◆ WHAT TO WORK ON
Go through the records and copy each line where the string "focus" occurs.

***** DATA SUPPLIED *****

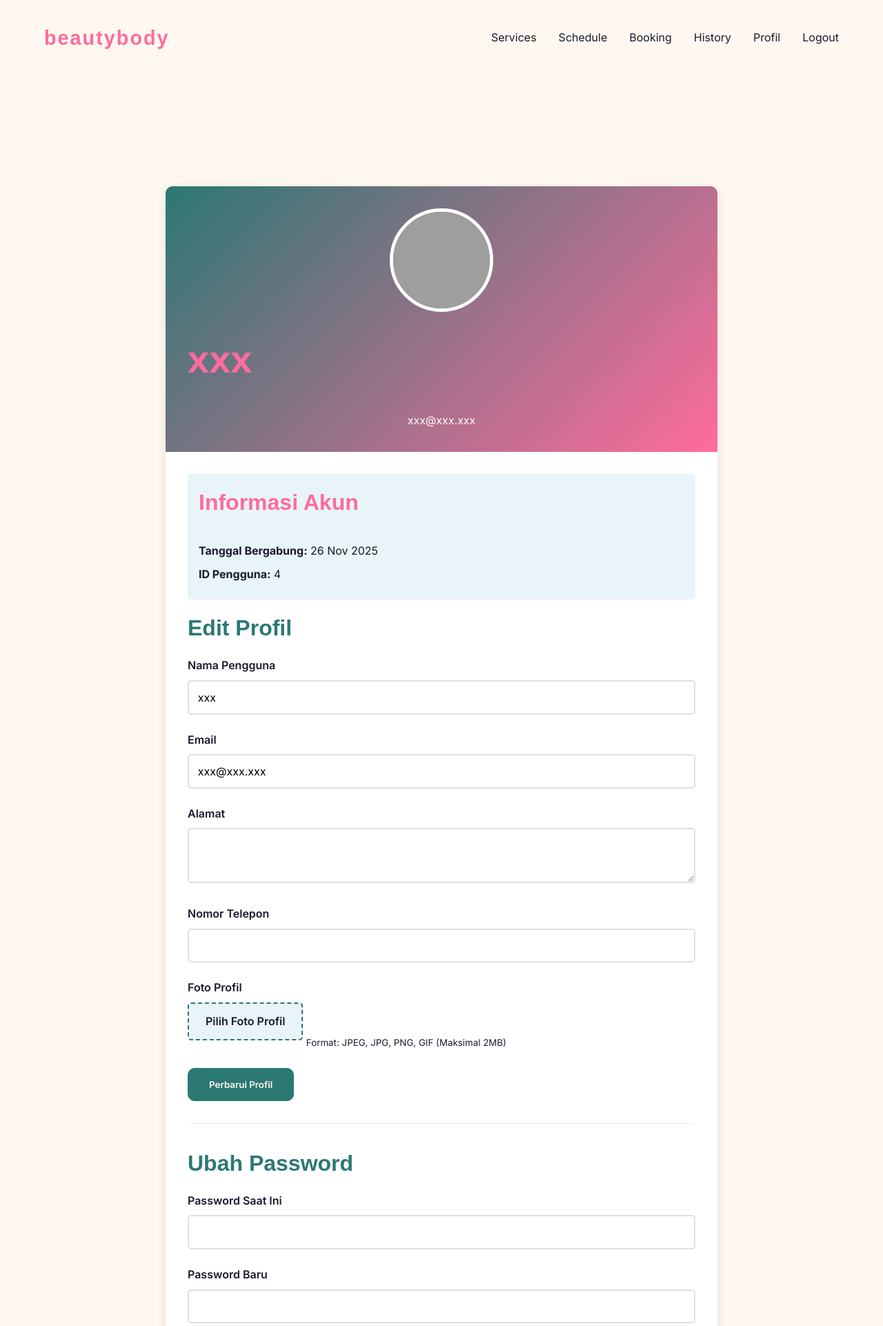
After one commit to cipluk4n/website_bodycare, a PHP site: page /profil_user.php in a window 1280 px wide. The commit adds this page. Shown: the top 1922 px of the page at 69% size. Run offline with PHP 8.4, Linux system fonts and the light colour scheme; a user stored in the database is signed in; data comes from the database, SQL or seed files in the repository; grey boxes are pictures that could not be loaded.

Commit message:
Add profile page

```diff
--- a/beautybody/beautybody/booking.php
+++ b/beautybody/beautybody/booking.php
@@ -315,6 +315,7 @@ function getAvailableTimeSlots($connection, $date, $treatment_id)
                 <a href="./booking.php" class="active">Booking</a>
                 <?php if (isset($_SESSION['email'])) { ?>
                     <a href="dashboard.php#history">History</a>
+                    <a href="profil_user.php">Profil</a>
                     <a href="./auth/logout.php">Logout</a>
                 <?php } else { ?>
                     <a href="./auth/register.php" class="nav-btn">Login / Register</a>
--- a/beautybody/beautybody/dashboard.php
+++ b/beautybody/beautybody/dashboard.php
@@ -23,6 +23,7 @@ session_start();
                 <a href="./booking.php">Booking</a>
                 <?php if (isset($_SESSION['email'])) { ?>
                     <a href="./history.php">History</a>
+                    <a href="profil_user.php">Profil</a>
                     <a href="./auth/logout.php">Logout</a>
                 <?php } else { ?>
                     <a href="./auth/register.php" class="nav-btn">Login / Register</a>
--- /dev/null
+++ b/beautybody/beautybody/profil_user.php
@@ -0,0 +1,475 @@
+<?php
+session_start();
+if (!isset($_SESSION['email'])) {
+    header('Location: ./auth/login.php');
+    exit();
+}
+
+include 'connection.php';
+
+// Get user info
+$user_email = $_SESSION['email'];
+$user_query = $connection->prepare("SELECT id, username, email, address, phone_number, profil_pic, created_at FROM users WHERE email = ?");
+$user_query->bind_param("s", $user_email);
+$user_query->execute();
+$user_result = $user_query->get_result();
+$user = $user_result->fetch_assoc();
+
+$error_message = "";
+$success_message = "";
+
+// Handle profile update
+if ($_SERVER['REQUEST_METHOD'] == 'POST' && isset($_POST['update_profile'])) {
+    $username = $_POST['username'];
+    $email = $_POST['email'];
+    $address = $_POST['address'];
+    $phone_number = $_POST['phone_number'];
+
+    // Handle profile picture upload
+    $profil_pic = $user['profil_pic']; // keep existing if no new upload
+
+    if (isset($_FILES['profil_pic']) && $_FILES['profil_pic']['error'] == 0) {
+        $allowed_types = ['image/jpeg', 'image/jpg', 'image/png', 'image/gif'];
+        $file_type = $_FILES['profil_pic']['type'];
+
+        if (in_array($file_type, $allowed_types)) {
+            // Create directory if not exists
+            if (!is_dir('./photo_profile')) {
+                mkdir('./photo_profile', 0777, true);
+            }
+
+            $file_extension = pathinfo($_FILES['profil_pic']['name'], PATHINFO_EXTENSION);
+            $new_filename = 'profile_' . $user['id'] . '_' . time() . '.' . $file_extension;
+            $upload_path = './photo_profile/' . $new_filename;
+
+            if (move_uploaded_file($_FILES['profil_pic']['tmp_name'], $upload_path)) {
+                // Delete old profile picture if exists
+                if (!empty($user['profil_pic']) && file_exists('./photo_profile/' . $user['profil_pic'])) {
+                    unlink('./photo_profile/' . $user['profil_pic']);
+                }
+                $profil_pic = $new_filename;
+            } else {
+                $error_message = "Gagal mengupload foto profil.";
+            }
+        } else {
+            $error_message = "Hanya file JPEG, JPG, PNG, dan GIF yang diizinkan.";
+        }
+    }
+
+    // Update user data
+    $update_query = $connection->prepare("UPDATE users SET username = ?, email = ?, address = ?, phone_number = ?, profil_pic = ? WHERE id = ?");
+    $update_query->bind_param("sssssi", $username, $email, $address, $phone_number, $profil_pic, $user['id']);
+
+    if ($update_query->execute()) {
+        $_SESSION['email'] = $email; // Update session email if changed
+        $success_message = "Profil berhasil diperbarui!";
+        // Refresh user data
+        $user_query->execute();
+        $user_result = $user_query->get_result();
+        $user = $user_result->fetch_assoc();
+    } else {
+        $error_message = "Terjadi kesalahan saat memperbarui profil.";
+    }
+}
+
+// Handle password change
+if ($_SERVER['REQUEST_METHOD'] == 'POST' && isset($_POST['change_password'])) {
+    $current_password = $_POST['current_password'];
+    $new_password = $_POST['new_password'];
+    $confirm_password = $_POST['confirm_password'];
+
+    // Verify current password
+    $verify_query = $connection->prepare("SELECT password FROM users WHERE id = ?");
+    $verify_query->bind_param("i", $user['id']);
+    $verify_query->execute();
+    $verify_result = $verify_query->get_result();
+    $user_data = $verify_result->fetch_assoc();
+
+    if (password_verify($current_password, $user_data['password'])) {
+        if ($new_password === $confirm_password) {
+            if (strlen($new_password) >= 6) {
+                $hashed_password = password_hash($new_password, PASSWORD_BCRYPT);
+                $password_query = $connection->prepare("UPDATE users SET password = ? WHERE id = ?");
+                $password_query->bind_param("si", $hashed_password, $user['id']);
+
+                if ($password_query->execute()) {
+                    $success_message = "Password berhasil diubah!";
+                } else {
+                    $error_message = "Terjadi kesalahan saat mengubah password.";
+                }
+            } else {
+                $error_message = "Password baru harus minimal 6 karakter.";
+            }
+        } else {
+            $error_message = "Password baru dan konfirmasi password tidak cocok.";
+        }
+    } else {
+        $error_message = "Password saat ini salah.";
+    }
+}
+
+// Handle account deletion
+if ($_SERVER['REQUEST_METHOD'] == 'POST' && isset($_POST['delete_account'])) {
+    $password = $_POST['delete_password'];
+
+    // Verify password
+    $verify_query = $connection->prepare("SELECT password FROM users WHERE id = ?");
+    $verify_query->bind_param("i", $user['id']);
+    $verify_query->execute();
+    $verify_result = $verify_query->get_result();
+    $user_data = $verify_result->fetch_assoc();
+
+    if (password_verify($password, $user_data['password'])) {
+        // Delete profile picture if exists
+        if (!empty($user['profil_pic']) && file_exists('./photo_profile/' . $user['profil_pic'])) {
+            unlink('./photo_profile/' . $user['profil_pic']);
+        }
+
+        // Delete user account
+        $delete_query = $connection->prepare("DELETE FROM users WHERE id = ?");
+        $delete_query->bind_param("i", $user['id']);
+
+        if ($delete_query->execute()) {
+            session_destroy();
+            header('Location: ./auth/login.php');
+            exit();
+        } else {
+            $error_message = "Terjadi kesalahan saat menghapus akun.";
+        }
+    } else {
+        $error_message = "Password salah. Akun tidak dapat dihapus.";
+    }
+}
+?>
+
+<!DOCTYPE html>
+<html lang="id">
+<head>
+    <meta charset="UTF-8">
+    <meta name="viewport" content="width=device-width, initial-scale=1.0">
+    <title>Profil User | beautybody</title>
+    <link rel="stylesheet" href="css/style.css">
+    <style>
+        .profile-container {
+            max-width: 800px;
+            margin: 2rem auto;
+            background: white;
+            border-radius: 10px;
+            box-shadow: 0 4px 15px rgba(0, 0, 0, 0.1);
+            overflow: hidden;
+        }
+
+        .profile-header {
+            background: linear-gradient(135deg, var(--primary-color), var(--accent-color));
+            color: white;
+            padding: 2rem;
+            text-align: center;
+        }
+
+        .profile-picture {
+            width: 150px;
+            height: 150px;
+            border-radius: 50%;
+            object-fit: cover;
+            border: 5px solid white;
+            margin-bottom: 1rem;
+        }
+
+        .profile-content {
+            padding: 2rem;
+        }
+
+        .form-section {
+            margin-bottom: 2rem;
+            padding-bottom: 2rem;
+            border-bottom: 1px solid #eee;
+        }
+
+        .form-section:last-child {
+            border-bottom: none;
+        }
+
+        .form-section h3 {
+            color: var(--primary-color);
+            margin-bottom: 1rem;
+        }
+
+        .form-group {
+            margin-bottom: 1.5rem;
+        }
+
+        .form-group label {
+            display: block;
+            margin-bottom: 0.5rem;
+            font-weight: 600;
+            color: var(--text-color);
+        }
+
+        .form-group input,
+        .form-group textarea {
+            width: 100%;
+            padding: 0.8rem;
+            border: 2px solid #e0e0e0;
+            border-radius: 5px;
+            font-size: 1rem;
+            transition: border-color 0.3s;
+        }
+
+        .form-group input:focus,
+        .form-group textarea:focus {
+            outline: none;
+            border-color: var(--primary-color);
+        }
+
+        .form-group textarea {
+            resize: vertical;
+            min-height: 80px;
+        }
+
+        .file-input-wrapper {
+            position: relative;
+            overflow: hidden;
+            display: inline-block;
+        }
+
+        .file-input-wrapper input[type=file] {
+            position: absolute;
+            left: 0;
+            top: 0;
+            opacity: 0;
+            cursor: pointer;
+        }
+
+        .file-input-label {
+            display: inline-block;
+            padding: 0.8rem 1.5rem;
+            background: var(--secondary-bg);
+            border: 2px dashed var(--primary-color);
+            border-radius: 5px;
+            cursor: pointer;
+            transition: all 0.3s;
+        }
+
+        .file-input-label:hover {
+            background: var(--primary-color);
+            color: white;
+        }
+
+        .alert {
+            padding: 1rem;
+            margin-bottom: 1rem;
+            border-radius: 5px;
+        }
+
+        .alert-error {
+            background: #f8d7da;
+            color: #721c24;
+            border: 1px solid #f5c6cb;
+        }
+
+        .alert-success {
+            background: #d4edda;
+            color: #155724;
+            border: 1px solid #c3e6cb;
+        }
+
+        .btn-danger {
+            background: #dc3545;
+            color: white;
+            border: none;
+        }
+
+        .btn-danger:hover {
+            background: #c82333;
+        }
+
+        .account-info {
+            background: var(--secondary-bg);
+            padding: 1rem;
+            border-radius: 5px;
+            margin-bottom: 1rem;
+        }
+
+        .account-info p {
+            margin: 0.5rem 0;
+            color: var(--text-color);
+        }
+
+        @media (max-width: 768px) {
+            .profile-container {
+                margin: 1rem;
+            }
+
+            .profile-header {
+                padding: 1.5rem;
+            }
+
+            .profile-picture {
+                width: 120px;
+                height: 120px;
+            }
+        }
+    </style>
+</head>
+<body>
+    <header id="main-header">
+        <div class="container">
+            <h1 class="logo">beautybody</h1>
+            <nav>
+                <a href="dashboard.php#services">Services</a>
+                <a href="dashboard.php#schedule">Schedule</a>
+                <a href="./booking.php">Booking</a>
+                <?php if (isset($_SESSION['email'])) { ?>
+                    <a href="./history.php">History</a>
+                    <a href="profil_user.php" class="active">Profil</a>
+                    <a href="./auth/logout.php">Logout</a>
+                <?php } else { ?>
+                    <a href="./auth/register.php" class="nav-btn">Login / Register</a>
+                <?php } ?>
+            </nav>
+        </div>
+    </header>
+
+    <main>
+        <section class="section-padded">
+            <div class="container">
+                <div class="profile-container">
+                    <div class="profile-header">
+                        <img src="<?php echo !empty($user['profil_pic']) ? './photo_profile/' . $user['profil_pic'] : './photo/profile_placeholder.jpg'; ?>"
+                             alt="Profile Picture" class="profile-picture">
+                        <h2><?php echo htmlspecialchars($user['username']); ?></h2>
+                        <p><?php echo htmlspecialchars($user['email']); ?></p>
+                    </div>
+
+                    <div class="profile-content">
+                        <?php if ($error_message): ?>
+                            <div class="alert alert-error"><?php echo $error_message; ?></div>
+                        <?php endif; ?>
+
+                        <?php if ($success_message): ?>
+                            <div class="alert alert-success"><?php echo $success_message; ?></div>
+                        <?php endif; ?>
+
+                        <!-- Account Information -->
+                        <div class="account-info">
+                            <h3>Informasi Akun</h3>
+                            <p><strong>Tanggal Bergabung:</strong> <?php echo date('d M Y', strtotime($user['created_at'])); ?></p>
+                            <p><strong>ID Pengguna:</strong> <?php echo $user['id']; ?></p>
+                        </div>
+
+                        <!-- Edit Profile Form -->
+                        <div class="form-section">
+                            <h3>Edit Profil</h3>
+                            <form method="POST" action="" enctype="multipart/form-data">
+                                <div class="form-group">
+                                    <label for="username">Nama Pengguna</label>
+                                    <input type="text" id="username" name="username" value="<?php echo htmlspecialchars($user['username']); ?>" required>
+                                </div>
+
+                                <div class="form-group">
+                                    <label for="email">Email</label>
+                                    <input type="email" id="email" name="email" value="<?php echo htmlspecialchars($user['email']); ?>" required>
+                                </div>
+
+                                <div class="form-group">
+                                    <label for="address">Alamat</label>
+                                    <textarea id="address" name="address"><?php echo htmlspecialchars($user['address']); ?></textarea>
+                                </div>
+
+                                <div class="form-group">
+                                    <label for="phone_number">Nomor Telepon</label>
+                                    <input type="text" id="phone_number" name="phone_number" value="<?php echo htmlspecialchars($user['phone_number']); ?>">
+                                </div>
+
+                                <div class="form-group">
+                                    <label>Foto Profil</label>
+                                    <div class="file-input-wrapper">
+                                        <input type="file" id="profil_pic" name="profil_pic" accept="image/jpeg,image/jpg,image/png,image/gif">
+                                        <label for="profil_pic" class="file-input-label">Pilih Foto Profil</label>
+                                    </div>
+                                    <small>Format: JPEG, JPG, PNG, GIF (Maksimal 2MB)</small>
+                                </div>
+
+                                <button type="submit" name="update_profile" class="btn btn-primary">Perbarui Profil</button>
+                            </form>
+                        </div>
+
+                        <!-- Change Password Form -->
+                        <div class="form-section">
+                            <h3>Ubah Password</h3>
+                            <form method="POST" action="">
+                                <div class="form-group">
+                                    <label for="current_password">Password Saat Ini</label>
+                                    <input type="password" id="current_password" name="current_password" required>
+                                </div>
+
+                                <div class="form-group">
+                                    <label for="new_password">Password Baru</label>
+                                    <input type="password" id="new_password" name="new_password" required>
+                                </div>
+
+                                <div class="form-group">
+                                    <label for="confirm_password">Konfirmasi Password Baru</label>
+                                    <input type="password" id="confirm_password" name="confirm_password" required>
+                                </div>
+
+                                <button type="submit" name="change_password" class="btn btn-secondary">Ubah Password</button>
+                            </form>
+                        </div>
+
+                        <!-- Delete Account Form -->
+                        <div class="form-section">
+                            <h3>Hapus Akun</h3>
+                            <p style="color: #dc3545; margin-bottom: 1rem;">
+                                <strong>Peringatan:</strong> Tindakan ini tidak dapat dibatalkan. Semua data Anda akan dihapus secara permanen.
+                            </p>
+                            <form method="POST" action="" onsubmit="return confirm('Apakah Anda yakin ingin menghapus akun? Tindakan ini tidak dapat dibatalkan!');">
+                                <div class="form-group">
+                                    <label for="delete_password">Masukkan Password Anda untuk Konfirmasi</label>
+                                    <input type="password" id="delete_password" name="delete_password" required>
+                                </div>
+
+                                <button type="submit" name="delete_account" class="btn btn-danger">Hapus Akun Permanen</button>
+                            </form>
+                        </div>
+                    </div>
+                </div>
+            </div>
+        </section>
+    </main>
+
+    <footer>
+        <div class="container">
+            <p>Copyright &copy; 2025 BEAUTYBODY, Inc.</p>
+        </div>
+    </footer>
+
+    <script>
+        // Preview image before upload
+        document.getElementById('profil_pic').addEventListener('change', function(e) {
+            const file = e.target.files[0];
+            if (file) {
+                const reader = new FileReader();
+                reader.onload = function(e) {
+                    document.querySelector('.profile-picture').src = e.target.result;
+                }
+                reader.readAsDataURL(file);
+            }
+        });
+
+        // Form validation
+        document.querySelectorAll('form').forEach(form => {
+            form.addEventListener('submit', function(e) {
+                const passwordInputs = this.querySelectorAll('input[type="password"]');
+                passwordInputs.forEach(input => {
+                    if (input.value.length > 0 && input.value.length < 6) {
+                        e.preventDefault();
+                        alert('Password harus minimal 6 karakter.');
+                        return;
+                    }
+                });
+            });
+        });
+    </script>
+</body>
+</html>
```
Also changed, not shown: beautybody/beautybody/history.php (+13 -9 lines).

*****

◆ RESULT OF THIS EXERCISE
+        .form-group input:focus,
+        .form-group textarea:focus {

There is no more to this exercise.